    Nancy Gibbs’ article in Time has another error in it, more important than confusing the Mormon Tabernacle for a temple.

    Quote: “Mormons reject the unified Trinity and teach that God has a body of flesh and blood.” Has Ms. Gibbs heard of the Incarnation? “God from God.. One in being with the Father.. born of the Virgin Mary, became man?” Basic, essential theology, check Nicea. All orthodox Christians believe this. All Christians believe that God has a body of flesh and blood.

    What makes Mormons heretics from an orthodox Christian perspective is not only their rejection of the Trinity, but their assertion that God the *Father* has a body.

    The last paragraph of the article struck me as well-

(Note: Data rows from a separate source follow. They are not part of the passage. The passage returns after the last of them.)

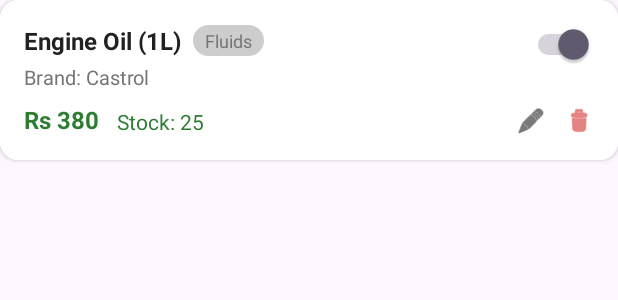
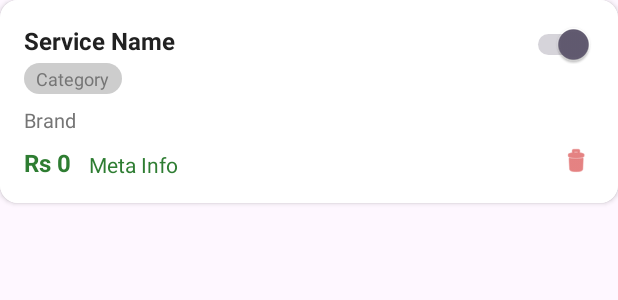
Before and after one commit to emaadi-source/Auto-Care-MobileApp, an Android app: the layout item_service_card.xml on its own in the app's theme, with its tools: preview values and no code run, on a phone screen of 412 x 824 dp. Shown: the top 300 px of the screen. Run offline under Robolectric (Android 15) with nearby library versions, the phone set to English and light mode, and no system bars.

Commit message:
added delete and toggle functionality on the manage services screen

```diff
--- a/app/src/main/java/com/haris/semesterproject/provider/data/ServiceItem.kt
+++ b/app/src/main/java/com/haris/semesterproject/provider/data/ServiceItem.kt
@@ -11,7 +11,7 @@ data class ServiceItem(
     val stock: Int? = null,
     // Specific to Services
     val duration: String? = null,
-    var isActive: Boolean = true
+    val is_active: Int = 1
 )
 
 enum class ItemType { SERVICE, PART }
--- a/app/src/main/res/layout/activity_manage_services.xml
+++ b/app/src/main/res/layout/activity_manage_services.xml
@@ -90,6 +90,7 @@
             android:orientation="horizontal">
 
             <EditText
+                android:id="@+id/etSearch"
                 android:layout_width="0dp"
                 android:layout_height="50dp"
                 android:layout_weight="1"
--- a/app/src/main/res/layout/item_service_card.xml
+++ b/app/src/main/res/layout/item_service_card.xml
@@ -13,60 +13,56 @@
         android:background="@color/white"
         android:padding="16dp">
 
-        <!-- Title -->
         <TextView
             android:id="@+id/tvName"
-            android:layout_width="wrap_content"
+            android:layout_width="0dp"
             android:layout_height="wrap_content"
-            android:text="Engine Oil (1L)"
+            android:text="Service Name"
             android:textStyle="bold"
             android:textSize="16sp"
             android:textColor="@color/text_dark"
             app:layout_constraintStart_toStartOf="parent"
-            app:layout_constraintTop_toTopOf="parent"/>
+            app:layout_constraintTop_toTopOf="parent"
+            app:layout_constraintEnd_toStartOf="@id/switchActive"/>
 
-        <!-- Category Chip -->
-        <TextView
-            android:id="@+id/chipCategory"
-            android:text="Fluids"
-            android:background="@drawable/bg_chip_gray"
-            android:paddingHorizontal="8dp"
-            android:paddingVertical="2dp"
-            android:textSize="12sp"
-            android:textColor="@color/text_gray"
-            android:layout_marginStart="8dp"
-            android:layout_width="wrap_content"
-            android:layout_height="wrap_content"
-            app:layout_constraintStart_toEndOf="@id/tvName"
-            app:layout_constraintTop_toTopOf="@id/tvName"
-            app:layout_constraintBottom_toBottomOf="@id/tvName"/>
-
-        <!-- Toggle Switch -->
         <Switch
+            android:id="@+id/switchActive"
             android:layout_width="wrap_content"
             android:layout_height="wrap_content"
             android:checked="true"
             app:layout_constraintEnd_toEndOf="parent"
             app:layout_constraintTop_toTopOf="parent"/>
 
-        <!-- Brand / Description -->
+        <TextView
+            android:id="@+id/chipCategory"
+            android:text="Category"
+            android:background="@drawable/bg_chip_gray"
+            android:paddingHorizontal="8dp"
+            android:paddingVertical="2dp"
+            android:textSize="12sp"
+            android:textColor="@color/text_gray"
+            android:layout_marginTop="4dp"
+            android:layout_width="wrap_content"
+            android:layout_height="wrap_content"
+            app:layout_constraintStart_toStartOf="parent"
+            app:layout_constraintTop_toBottomOf="@id/tvName"/>
+
         <TextView
             android:id="@+id/tvBrand"
             android:layout_width="wrap_content"
             android:layout_height="wrap_content"
-            android:text="Brand: Castrol"
+            android:text="Brand"
             android:textSize="13sp"
             android:textColor="@color/text_gray"
-            android:layout_marginTop="4dp"
+            android:layout_marginTop="8dp"
             app:layout_constraintStart_toStartOf="parent"
-            app:layout_constraintTop_toBottomOf="@id/tvName"/>
+            app:layout_constraintTop_toBottomOf="@id/chipCategory"/>
 
-        <!-- Price -->
         <TextView
             android:id="@+id/tvPrice"
             android:layout_width="wrap_content"
             android:layout_height="wrap_content"
-            android:text="Rs 380"
+            android:text="Rs 0"
             android:textColor="@color/status_green_text"
             android:textStyle="bold"
             android:textSize="16sp"
@@ -74,19 +70,17 @@
             app:layout_constraintStart_toStartOf="parent"
             app:layout_constraintTop_toBottomOf="@id/tvBrand"/>
 
-        <!-- Stock / Duration -->
         <TextView
             android:id="@+id/tvMeta"
             android:layout_width="wrap_content"
             android:layout_height="wrap_content"
-            android:text="Stock: 25"
+            android:text="Meta Info"
             android:textColor="@color/status_green_text"
             android:textSize="14sp"
             android:layout_marginStart="12dp"
             app:layout_constraintStart_toEndOf="@id/tvPrice"
             app:layout_constraintBottom_toBottomOf="@id/tvPrice"/>
 
-        <!-- Edit/Delete Icons -->
         <LinearLayout
             android:layout_width="wrap_content"
             android:layout_height="wrap_content"
@@ -94,17 +88,12 @@
             app:layout_constraintBottom_toBottomOf="parent">
 
             <ImageView
-                android:layout_width="20dp"
-                android:layout_height="20dp"
-                android:src="@android:drawable/ic_menu_edit"
-                app:tint="@color/text_dark"
-                android:layout_marginEnd="12dp"/>
-            <ImageView
                 android:id="@+id/btnDelete"
-                android:layout_width="20dp"
-                android:layout_height="20dp"
+                android:layout_width="24dp"
+                android:layout_height="24dp"
                 android:src="@android:drawable/ic_menu_delete"
-                app:tint="#D32F2F"/>
+                app:tint="#D32F2F"
+                android:padding="2dp"/>
         </LinearLayout>
 
     </androidx.constraintlayout.widget.ConstraintLayout>
```
Also changed, not shown: app/src/main/java/com/haris/semesterproject/network/Api.kt (+14 -0 lines), app/src/main/java/com/haris/semesterproject/provider/adapter/ServicePartAdapter.kt (+33 -16 lines), app/src/main/java/com/haris/semesterproject/provider/ui/ManageServicesActivity.kt (+65 -88 lines).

    Quote: “Romney has a bigger problem and a smaller problem than Kennedy,” argues Richard N. Ostling, co-author of Mormon America: The Power and the Promise. “Bigger because the distance between the Mormon faith and conventional Judeo-Christian faith is wider..”

    This is typical evangelical anti-Catholic soft bigotry, here. Probably guileless, but Gibbs could have used a better quote. One that doesn’t imply that Catholic Christianity is somehow divergent from “conventional Judeo-Christian faith” – as if Catholicism weren’t the largest religious community in the country, the largest Christian Church in the world (by far) as well as the historical antecedent of all nearly all other Christian communities (other than the other Apostolic Churches, such as the Orthodox, Armenians, Copts, etc., of course..)

  • Stephen A.

    Was Roman Catholicism the largest religious community in the nation in 1960, too? If not, then his comment has some merit.

    People of that generation were far more separated from one another, religiously, than we are today from people of other faiths – even within Christianity or even between some denominations.